On cold winter nights, nothing kindles the soul like a belly full of warm comfort food. At our house, that means macaroni and cheese. With the onset of Lent, the Christian season of meat deprivation, the quintessential American favorite takes on an added dimension for folks who like to connect with religious traditions, even in a small way.
As food writers, my wife Jean and I have “eaten professionally” for 25 years, but we’ve never kicked the Kraft habit learned in our mothers’ Milwaukee kitchens. Our challenge: Make America’s favorite comfort food a little more interesting.
Over the years our tastes have changed, even if our addiction to the comfort dish hasn’t. Our original mac and cheese made from bleached-flour pasta was replaced by whole-wheat pasta that eventually took the penne form. The little grooved tubes added texture, while the larger cut made for a more filling “mouth-feel,” as winemakers like to say.
American cheese became cheddar, but after meeting Sid Cook, we knew it couldn’t be just any cheddar. The owner and master cheesemaker of Carr Valley Cheese, Cook recommended mixing his 10-year-old cheddar, handcrafted in small vats, with his Ba-Ba Blue, an award-winning sheep’s milk blue cheese. The cheddar’s sharp report balanced with blue cheese’s piquancy, making each bite a varied delight.

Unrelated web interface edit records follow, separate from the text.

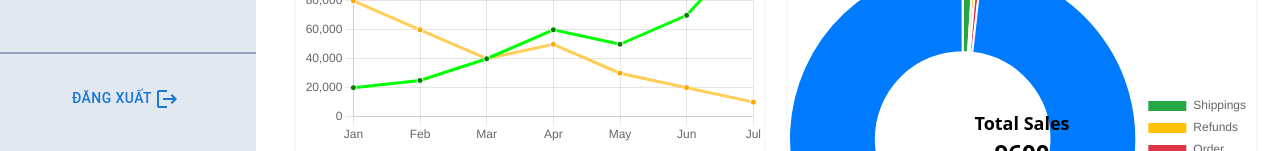
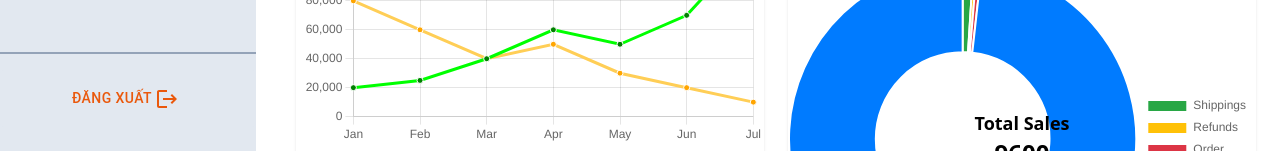
Before and after one commit to NPNKhoa/CT250-admin, a React (Vite) app: page / in a window 1280 px wide. Shown: the part 649-800 px from the top of the page. Built offline with nearby package versions, Linux system fonts and the light colour scheme.

Commit message:
refactor: configure theme

```diff
--- /dev/null
+++ b/src/configs/theme/theme.js
@@ -0,0 +1,51 @@
+import { createTheme } from '@mui/material/styles';
+
+const theme = createTheme({
+  palette: {
+    primary: {
+      main: '#EA580C',
+      dark: '#AC3A00',
+      light: '#FFEBE8',
+    },
+    secondary: {
+      main: '#4CAF50',
+    },
+  },
+  components: {
+    MuiButton: {
+      styleOverrides: {
+        root: {
+          backgroundColor: '#EA580C',
+          color: '#ffffff',
+          '&:hover': {
+            backgroundColor: '#AC3A00',
+          },
+        },
+        contained: {
+          backgroundColor: '#EA580C',
+          '&:hover': {
+            backgroundColor: '#AC3A00',
+          },
+        },
+        outlined: {
+          borderColor: '#EA580C',
+          color: '#EA580C',
+          '&:hover': {
+            borderColor: '#AC3A00',
+            backgroundColor: '#FFEBE8',
+          },
+        },
+        text: {
+          color: '#EA580C',
+          backgroundColor: '#E2E8F0',
+          '&:hover': {
+            color: '#FFFFFF',
+            backgroundColor: '#EA580C',
+          },
+        },
+      },
+    },
+  },
+});
+
+export default theme;
--- a/src/main.jsx
+++ b/src/main.jsx
@@ -1,5 +1,11 @@
 import { createRoot } from 'react-dom/client';
 import App from './App.jsx';
 import './index.css';
+import { ThemeProvider } from '@emotion/react';
+import theme from './configs/theme/theme.js';
 
-createRoot(document.getElementById('root')).render(<App />);
+createRoot(document.getElementById('root')).render(
+  <ThemeProvider theme={theme}>
+    <App />
+  </ThemeProvider>,
+);
--- a/tailwind.config.js
+++ b/tailwind.config.js
@@ -8,6 +8,13 @@ export default {
         '1/7': '14.2857%',
         '1/8': '12.5%',
         '6/7': '85.7143%',
+        '7/8': '87.5%',
+      },
+      width: {
+        '1/7': '14.2857%',
+        '1/8': '12.5%',
+        '6/7': '85.7143%',
+        '7/8': '87.5%',
       },
     },
   },
```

Every addiction is characterized by increasing levels of abuse, and our jonesing for designer mac and cheese is no different. In an attempt to moderate our growing addiction, Jean uncovered a Weight Watcher recipe that added fresh or canned tomatoes to the dish. Skeptical, we nevertheless tried the addition. We were delighted to find that tomatoes’ acidity complemented the sweetness of the cheese. The fruit’s pulp also varied the texture, while its bright red color added visual appeal to the dish.
We were hooked all over again.
Then we heard about the wonderful properties of panko bread crumbs and, as if the pasta itself didn’t provide enough starch, we started sprinkling the dish with our favorite panko flavor (there are several to choose from) before baking. The result was a delightful, slightly rugged crust riding atop the softly bubbling mass of molten cheese.
It’s become our mission to keep refining America’s favorite comfort food, and we’re keen to try a recipe we ran across that mixes in crimini and shitake mushrooms and white truffle oil. But that’s a story for another Lenten season.
Jean’s Designer Mac and Cheese
4 cups skim milk
2 bay leaves
½ tsp. nutmeg
4 T. cornstarch
1 lb. Carr Valley 10-year old cheddar
1 cup grated Carr Valley Ba-Ba Bleu cheese
2 fresh whole tomatoes or
2 15-oz cans diced tomatoes
1 lb. penne pasta or large pasta shells
Panko bread crumbs to taste
1. Preheat oven to 425 degrees.
2. Cook pasta according to package directions. Rinse in cool water and set aside.
3. Put skim milk in a saucepan. Whisk in the cornstarch until smooth. Add the bay leaves and nutmeg. Heat over medium heat while stirring constantly (to avoid burning the milk) until mixture thickens (about 5 minutes). Set aside.
4. Grate the cheddar cheese (you should have about 4 cups).
5. Spray a 3-quart casserole dish with pan spray. Place 1/3 of the pasta in the bottom of the dish. Pour 1/3 of the white sauce over the pasta, then sprinkle 1 cup cheddar cheese over the sauce. If using fresh tomatoes, slice them and place 1/3 of the slices over the cheddar cheese. If using canned tomatoes, pour 2/3 of one can over the sauce. 6. Repeat layers until pasta, sauce, cheese and tomatoes are used. Top with 1 cup of the bleu cheese and bread crumbs to suit your taste.
7. Bake in 425-degree oven for 30-40 minutes. The dish is done when the cheese is hot and bubbling.